━━━━━ Information shown

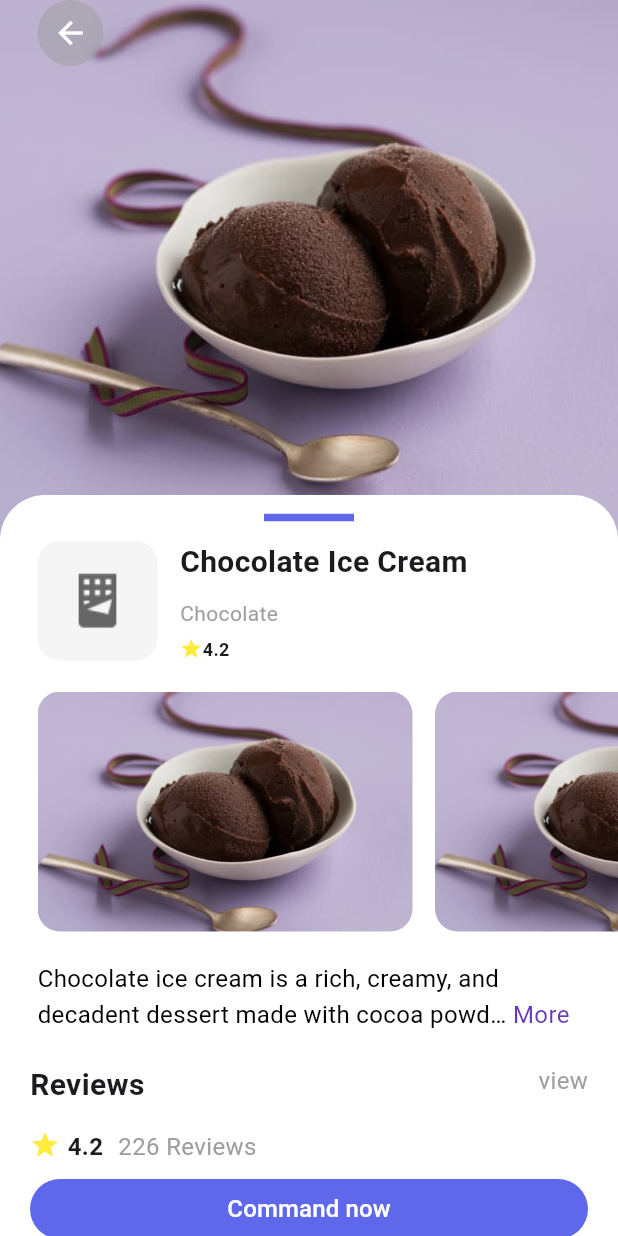
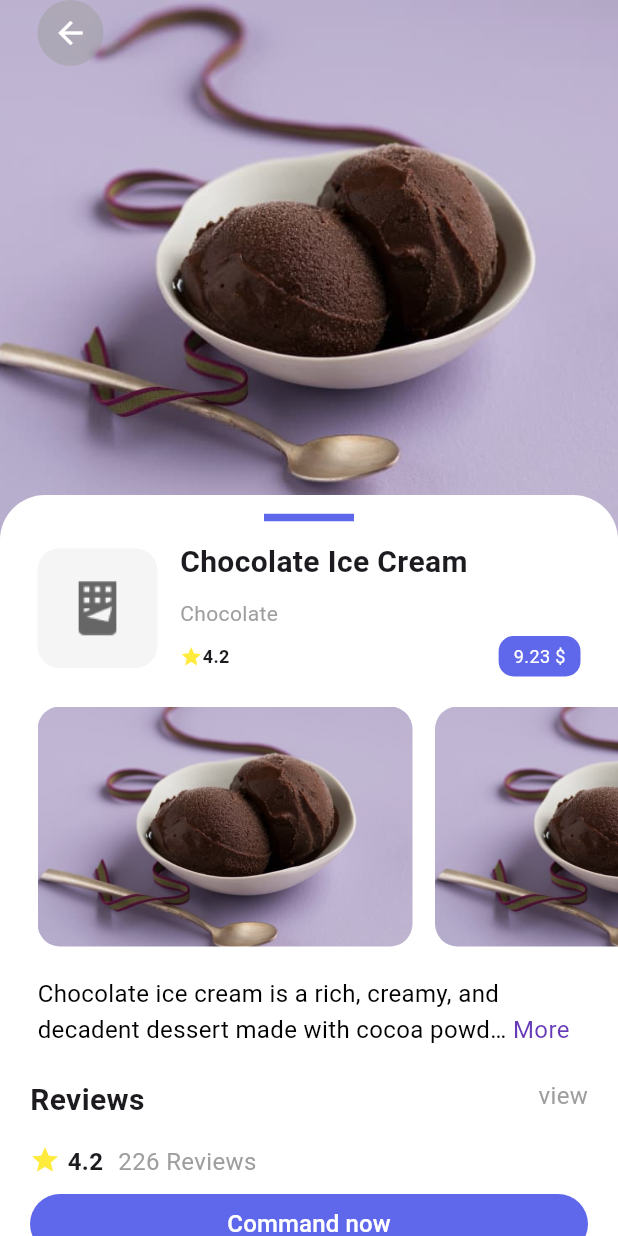
Before and after one commit to RomainDoyen/ice_creams, a Flutter app: the DetailPage screen opened directly with sample values from the repository, on a phone screen of 412 x 824 dp. Run offline on Flutter 3.47's test engine with Material 3 defaults, Android fonts, the phone set to English and light mode, and no system bars; drawn by our look-alikes of readmore; our stand-ins replace flutter_map, latlong2.

Commit message:
refactor: Add ice cream price to header.dart

```diff
--- a/lib/pages/detail/widgets/header.dart
+++ b/lib/pages/detail/widgets/header.dart
@@ -25,7 +25,8 @@ class HeaderDetailSection extends StatelessWidget {
             ),
           ),
           const SizedBox(width: 15),
-          Column(
+          Expanded(
+            child: Column(
               crossAxisAlignment: CrossAxisAlignment.start,
               children: [
                 Text(
@@ -45,6 +46,8 @@ class HeaderDetailSection extends StatelessWidget {
                 const SizedBox(height: 5),
                 Row(
                   children: [
+                    Row(
+                      children: [
                         const Icon(
                           Icons.star,
                           color: Colors.yellow,
@@ -56,11 +59,30 @@ class HeaderDetailSection extends StatelessWidget {
                             fontWeight: FontWeight.bold,
                             fontSize: 12,
                           ),
-                  )
+                        ),
+                      ],
+                    ),
+                    const Spacer(),
+                    Container(
+                      padding: const EdgeInsets.symmetric(
+                          horizontal: 10, vertical: 5),
+                      decoration: BoxDecoration(
+                        color: const Color(0xFF5F67EA),
+                        borderRadius: BorderRadius.circular(10),
+                      ),
+                      child: Text(
+                        '${iceCream.price} \$',
+                        style: const TextStyle(
+                          color: Colors.white,
+                          fontSize: 12,
+                        ),
+                      ),
+                    ),
                   ],
                 ),
               ],
-          )
+            ),
+          ),
         ],
       ),
     );
```
Lines whose indentation alone changed are shown as unchanged.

━━━━━━━━━━

- **Exercise**: All the records need to be printed again exactly as written, though without their pictures.

- **Task response**:
Before and after one commit to RomainDoyen/ice_creams, a Flutter app: the DetailPage screen opened directly with sample values from the repository, on a phone screen of 412 x 824 dp. Run offline on Flutter 3.47's test engine with Material 3 defaults, Android fonts, the phone set to English and light mode, and no system bars; drawn by our look-alikes of readmore; our stand-ins replace flutter_map, latlong2.

Commit message:
refactor: Add ice cream price to header.dart

```diff
--- a/lib/pages/detail/widgets/header.dart
+++ b/lib/pages/detail/widgets/header.dart
@@ -25,7 +25,8 @@ class HeaderDetailSection extends StatelessWidget {
             ),
           ),
           const SizedBox(width: 15),
-          Column(
+          Expanded(
+            child: Column(
               crossAxisAlignment: CrossAxisAlignment.start,
               children: [
                 Text(
@@ -45,6 +46,8 @@ class HeaderDetailSection extends StatelessWidget {
                 const SizedBox(height: 5),
                 Row(
                   children: [
+                    Row(
+                      children: [
                         const Icon(
                           Icons.star,
                           color: Colors.yellow,
@@ -56,11 +59,30 @@ class HeaderDetailSection extends StatelessWidget {
                             fontWeight: FontWeight.bold,
                             fontSize: 12,
                           ),
-                  )
+                        ),
+                      ],
+                    ),
+                    const Spacer(),
+                    Container(
+                      padding: const EdgeInsets.symmetric(
+                          horizontal: 10, vertical: 5),
+                      decoration: BoxDecoration(
+                        color: const Color(0xFF5F67EA),
+                        borderRadius: BorderRadius.circular(10),
+                      ),
+                      child: Text(
+                        '${iceCream.price} \$',
+                        style: const TextStyle(
+                          color: Colors.white,
+                          fontSize: 12,
+                        ),
+                      ),
+                    ),
                   ],
                 ),
               ],
-          )
+            ),
+          ),
         ],
       ),
     );
```
Lines whose indentation alone changed are shown as unchanged.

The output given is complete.